...tonight, not now. Will it be just another hyped one or is it that good - we will see in a few hours (a good friend called me already to check how it is - hey, this whisky world really drives crazy these times).
Now that it is dark outside I comfort myself with a (hopefully) pleasant dram ... and yes, this is nice stuff which reminds me of the sadly long gone 21-years Old Pulteney standard edition. This one got even more power due to the cask strength abv but maybe is a little more simple than the best batches of the 21-years old. No need to hype this whisky (according to my taste buds) but nonetheless this is a very fine dram both to explore and quaff.
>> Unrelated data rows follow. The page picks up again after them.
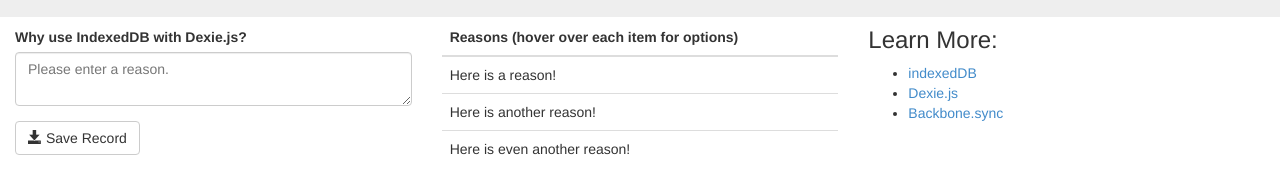
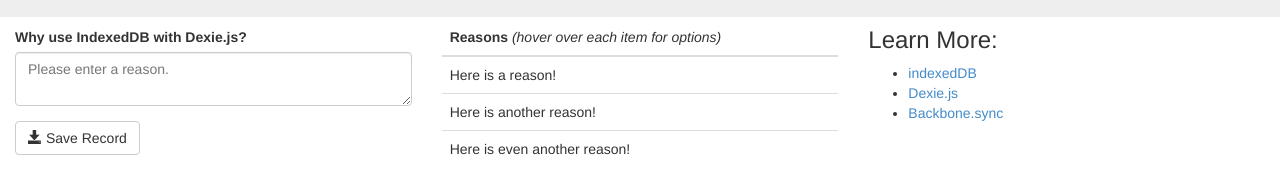
Before and after one commit to rBurgett/Backbone.js-with-IndexedDB-and-Dexie.js-Demo, a website: page app/index.html in a window 1280 px wide. Shown: the part 83-276 px from the top of the page. Drawn offline with Linux system fonts and the light colour scheme.

Commit message:
Added normal-italic style class

```diff
--- a/app/style/main.css
+++ b/app/style/main.css
@@ -1,3 +1,7 @@
 table.table thead tr th {
 	padding-top:0px;
 }
+.normal-italic {
+	font-weight: normal;
+	font-style: italic;
+}
```
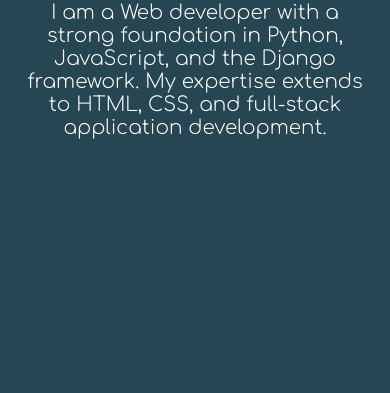
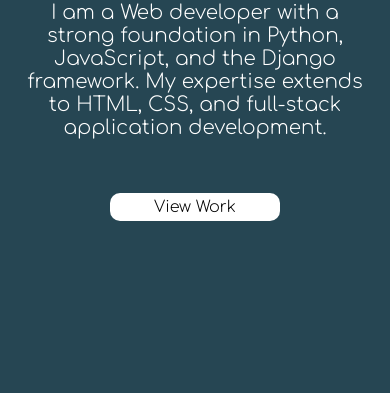
Before and after one commit to nileshkharat-git/portfolio, a plain HTML site: page index.html in a window 390 px wide. Shown: the part 448-841 px from the top of the page. Drawn offline with nearby package versions, Linux system fonts and the light colour scheme; a web font is replaced by a local one.

Commit message:
Add 'view work' button

```diff
--- a/index.css
+++ b/index.css
@@ -111,7 +111,9 @@ nav {
   font-size: 3rem;
   font-weight: 700;
 }
-
+#view-work {
+  display: none;
+}
 @media only screen and (max-width: 768px) {
   html {
     scroll-snap-type: none;
@@ -148,7 +150,18 @@ nav {
     font-size: 2rem;
     display: block;
   }
-
+  #view-work {
+    display: block;
+    width: 150px;
+    text-align: center;
+    background-color: var(--third);
+    color: black;
+    border-radius: 10px;
+    font-size: .8rem;
+    margin: 50px auto;
+    padding: 5px 10px;
+    text-decoration: none;
+  }
   .active {
     animation: 400ms slidein ease-in;
     left: 0vw;
--- a/index.html
+++ b/index.html
@@ -31,9 +31,7 @@
         full-stack application development.
       </p>
     </div>
-    <div id="down-arrow">
-
-    </div>
+    <a href="#work" id="view-work">View Work</a>
   </div>
   <div id="work">
     <h2 class="sub-title">&lt;MyWork/&gt;</h2>
```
The colour is quite dark for a bourbon maturation at deep copper and the nose is rather shy first but it quickly enfolds upon breathing. It offers the trademark honey-floral-grassy Pulteney profile with a lot of additional interesting impressions like maritime notes (seaweed, salt), unused gauze, vegetable oils and spices. The wood takes its time to show up but when it does it provides the perfect backbone to all the different aromas to enjoy. Actually, this dram requires quite a lot of breathing time (more than 20 minutes) - it started with 88 points right after serving and slowly climbed to 90 points now with additional waxes, green tea and heather flowers. By the way, opposite to most other drams I like this nose out of a standard Glencairn glass better than that out of a big spheric blender's glass.
The taste is creamy and chewy with a fine combo of honey-sugary sweet and spicy-bitter wooden flavours. The trademark Pulteney maritime impressions (e.g., salt and oysters) join in quickly while the fruits stay in the background. In later layers the sugars combine to tasty toffee and milk chocolatey notes which are enriched by different spices (peppers, chili, nutmeg). All is nicely balanced without any single off-note, hence very quaffable.
The initial mouthfeel is warming and instantly coating with some minor bitter moments from the tannins which are not distracting. The finish is of medium length and adds both more toffee-sweet and hot-spicy flavours without distracting moments. Water opens up the nose greatly, now it crosses the 90 points barrier with additional machine oils, pine needles and dunnage warehouse impressions. The taste turns smoother but the layers are gone, unfortunately. I like to nose this dram somewhat reduced but prefer to drink it neat (using two glasses).